Brinkley Pays Homage to Roosevelt's Conservationist Legacy
Douglas Brinkley, professor of history at Rice University
LAKELAND, Fla. (Sept. 24, 2010) -- If you cherish being able to watch birds by the lake or go fishing and camping in state and national parks, thank Teddy Roosevelt.
So says Douglas Brinkley, the presidential historian and author of the 2009 Roosevelt biography, "Wilderness Warrior." Brinkley opened Florida Southern's Florida Lecture Series on Friday night in Branscomb Auditorium.
Roosevelt's uncle, Rob, and close friend, Frank Chapman, both were bird lovers and scholarly men, and they influenced Roosevelt's lifelong passion for environmentalism.
When Roosevelt was police commissioner in New York, he learned of sea captains who were capturing sea turtles in Florida and driving a spike through them to more easily transport them so they could be sold to restaurants. He publicly said, "Turtles have feelings, too," and lost a court case and was widely taunted by New York-area restaurateurs. "It's a little edgy even now when you talk about animal rights," said Brinkley, "but back then, this was fringe stuff."
As governor of New York, Roosevelt pushed for federal laws and inter-state cooperation to protect migratory birds. "He said, 'Birds don't know borders,'" Brinkley told the crowd. "He said what's the point in protecting birds in Massachusetts if they're going to come to Florida and get slaughtered"
As president, Roosevelt was shocked by the reports he got from Florida via his old friend Chapman. Tropical birds like pelicans were being killed for their valuable feathers, and then the hunters were taking their eggs, too. That was the impetus for his declaring Pelican Island the first national bird reservation, and he began to "exercise executive" orders to circumvent Congress and create the first national parks. Roosevelt also was instrumental in preserving the Dry Tortugas, the Ocala National Forest, and what is today known as the Ding Darling Wildlife Preserve, he said. "Florida was Ground Zero of his crusade," Brinkley said.

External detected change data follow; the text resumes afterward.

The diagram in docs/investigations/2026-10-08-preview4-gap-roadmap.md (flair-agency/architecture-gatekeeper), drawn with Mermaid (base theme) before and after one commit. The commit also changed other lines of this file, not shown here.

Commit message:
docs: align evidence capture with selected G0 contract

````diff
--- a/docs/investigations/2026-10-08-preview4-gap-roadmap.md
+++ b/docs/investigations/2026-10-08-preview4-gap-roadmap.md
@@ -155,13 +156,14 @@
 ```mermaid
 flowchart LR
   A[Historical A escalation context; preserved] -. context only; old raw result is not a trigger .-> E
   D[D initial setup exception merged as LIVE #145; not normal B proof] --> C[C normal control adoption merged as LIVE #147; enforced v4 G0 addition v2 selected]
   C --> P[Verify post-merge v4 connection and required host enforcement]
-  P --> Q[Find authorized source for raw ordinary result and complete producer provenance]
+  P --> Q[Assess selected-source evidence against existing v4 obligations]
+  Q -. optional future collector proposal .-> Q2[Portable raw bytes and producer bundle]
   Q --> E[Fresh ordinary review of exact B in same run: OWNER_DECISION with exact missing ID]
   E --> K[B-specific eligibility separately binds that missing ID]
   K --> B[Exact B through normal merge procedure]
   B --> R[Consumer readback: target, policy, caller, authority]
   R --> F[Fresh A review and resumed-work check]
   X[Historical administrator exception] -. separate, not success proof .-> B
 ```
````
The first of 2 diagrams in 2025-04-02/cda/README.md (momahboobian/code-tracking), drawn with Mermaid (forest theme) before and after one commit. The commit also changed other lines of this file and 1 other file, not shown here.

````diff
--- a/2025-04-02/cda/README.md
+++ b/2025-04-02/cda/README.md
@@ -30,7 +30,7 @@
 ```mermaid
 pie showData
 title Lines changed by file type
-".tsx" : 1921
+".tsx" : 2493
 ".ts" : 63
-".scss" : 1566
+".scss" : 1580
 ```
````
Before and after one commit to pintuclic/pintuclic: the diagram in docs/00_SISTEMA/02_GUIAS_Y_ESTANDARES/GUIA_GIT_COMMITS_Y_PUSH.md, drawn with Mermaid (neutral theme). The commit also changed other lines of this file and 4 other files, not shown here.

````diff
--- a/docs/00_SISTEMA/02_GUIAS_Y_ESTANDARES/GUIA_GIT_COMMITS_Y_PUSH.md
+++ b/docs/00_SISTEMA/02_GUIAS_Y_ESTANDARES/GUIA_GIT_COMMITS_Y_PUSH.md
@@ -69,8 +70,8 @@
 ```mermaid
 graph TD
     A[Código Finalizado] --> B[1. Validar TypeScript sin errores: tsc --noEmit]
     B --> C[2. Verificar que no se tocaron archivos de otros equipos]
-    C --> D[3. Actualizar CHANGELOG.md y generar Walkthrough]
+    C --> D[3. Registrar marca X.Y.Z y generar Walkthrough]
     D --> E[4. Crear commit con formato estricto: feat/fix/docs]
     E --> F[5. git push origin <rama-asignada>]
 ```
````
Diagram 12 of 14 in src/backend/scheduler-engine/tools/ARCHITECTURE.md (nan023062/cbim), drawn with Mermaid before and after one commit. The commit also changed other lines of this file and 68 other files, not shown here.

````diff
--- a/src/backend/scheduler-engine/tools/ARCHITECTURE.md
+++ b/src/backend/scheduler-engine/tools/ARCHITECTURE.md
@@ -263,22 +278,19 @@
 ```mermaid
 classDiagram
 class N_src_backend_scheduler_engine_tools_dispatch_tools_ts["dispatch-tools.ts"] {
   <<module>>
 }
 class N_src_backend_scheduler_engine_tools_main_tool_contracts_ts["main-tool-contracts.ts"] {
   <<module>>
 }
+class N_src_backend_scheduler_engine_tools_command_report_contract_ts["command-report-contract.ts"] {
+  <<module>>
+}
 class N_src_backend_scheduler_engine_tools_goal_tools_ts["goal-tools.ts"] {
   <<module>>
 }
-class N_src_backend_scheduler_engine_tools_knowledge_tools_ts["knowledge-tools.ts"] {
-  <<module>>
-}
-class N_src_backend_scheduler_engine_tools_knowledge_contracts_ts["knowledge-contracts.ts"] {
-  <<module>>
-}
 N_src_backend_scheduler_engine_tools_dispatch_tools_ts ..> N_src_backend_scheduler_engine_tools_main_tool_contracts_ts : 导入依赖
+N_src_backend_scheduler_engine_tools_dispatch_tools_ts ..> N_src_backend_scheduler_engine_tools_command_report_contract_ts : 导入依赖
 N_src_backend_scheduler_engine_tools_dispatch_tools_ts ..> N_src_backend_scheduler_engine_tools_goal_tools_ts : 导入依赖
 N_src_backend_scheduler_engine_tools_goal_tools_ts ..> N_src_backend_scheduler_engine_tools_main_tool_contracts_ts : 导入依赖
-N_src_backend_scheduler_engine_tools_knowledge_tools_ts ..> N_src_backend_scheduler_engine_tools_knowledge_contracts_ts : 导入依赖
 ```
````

Likewise, he issued an executive order to prevent the railroads from building through the Grand Canyon.
"Today, we debate a lot of environmental topics, like should we drill in Alaska, but nobody debates national parks," said Brinkley. "We've done well in America, protecting these areas and the wildlife in them."